---------- Supplied data ----------

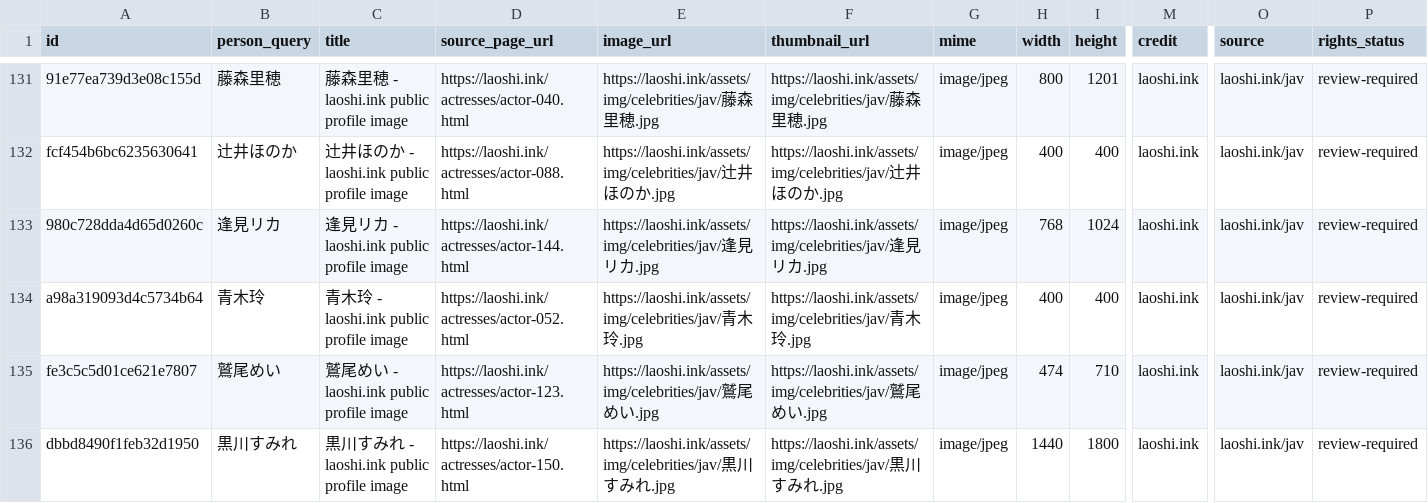
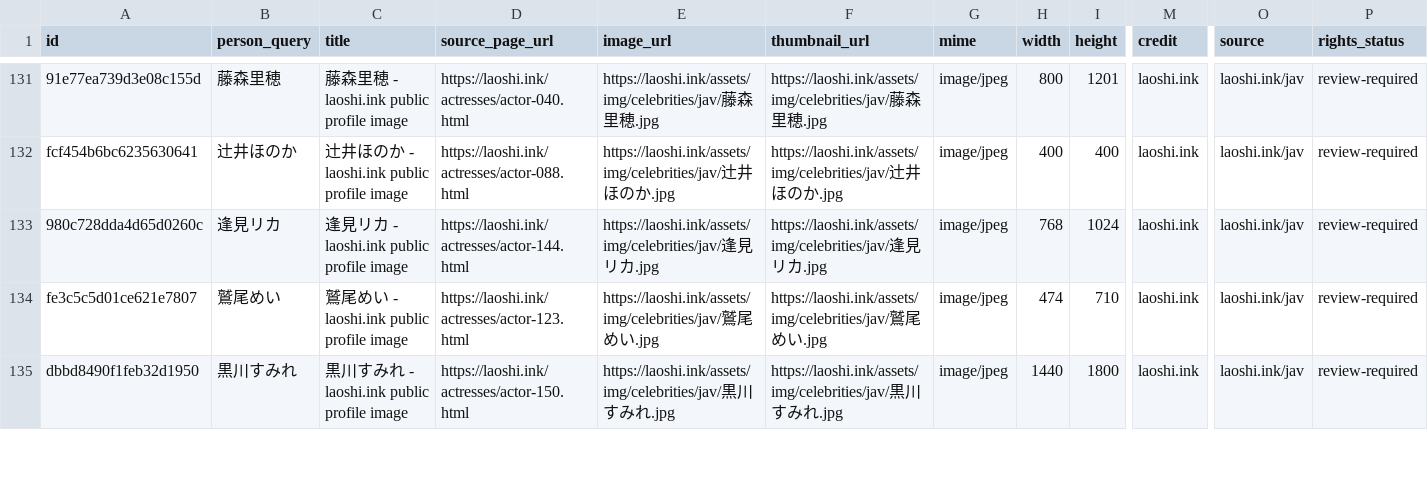
Before and after one commit to Business-Unit-for-Video/authorized-media-publisher, a CSV file: input/images.csv, drawn as a sheet; only a part is shown, gaps mark what is left out; rows hold the shown columns only; the diff names each change by its address in the sheet, - before the commit and + after, or states it on an @@ line.

Commit message:
Remove unavailable cover image

```diff
--- a/input/images.csv
+++ b/input/images.csv
-row 134: a98a319093d4c5734b64 | 青木玲 | 青木玲 - laoshi.ink public profile image | https://laoshi.ink/actresses/actor-052.html | https://laoshi.ink/assets/img/celebrities/jav/青木玲.jpg | https://laoshi.ink/assets/img/celebrities/jav/青木玲.jpg | image/jpeg | 400 | 400 | laoshi.ink | laoshi.ink/jav | review-required
```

----------

(Instructions to follow) Your copy of the records must match them exactly, except that no pictures appear in it.

(Reply)
Before and after one commit to Business-Unit-for-Video/authorized-media-publisher, a CSV file: input/images.csv, drawn as a sheet; only a part is shown, gaps mark what is left out; rows hold the shown columns only; the diff names each change by its address in the sheet, - before the commit and + after, or states it on an @@ line.

Commit message:
Remove unavailable cover image

```diff
--- a/input/images.csv
+++ b/input/images.csv
-row 134: a98a319093d4c5734b64 | 青木玲 | 青木玲 - laoshi.ink public profile image | https://laoshi.ink/actresses/actor-052.html | https://laoshi.ink/assets/img/celebrities/jav/青木玲.jpg | https://laoshi.ink/assets/img/celebrities/jav/青木玲.jpg | image/jpeg | 400 | 400 | laoshi.ink | laoshi.ink/jav | review-required
```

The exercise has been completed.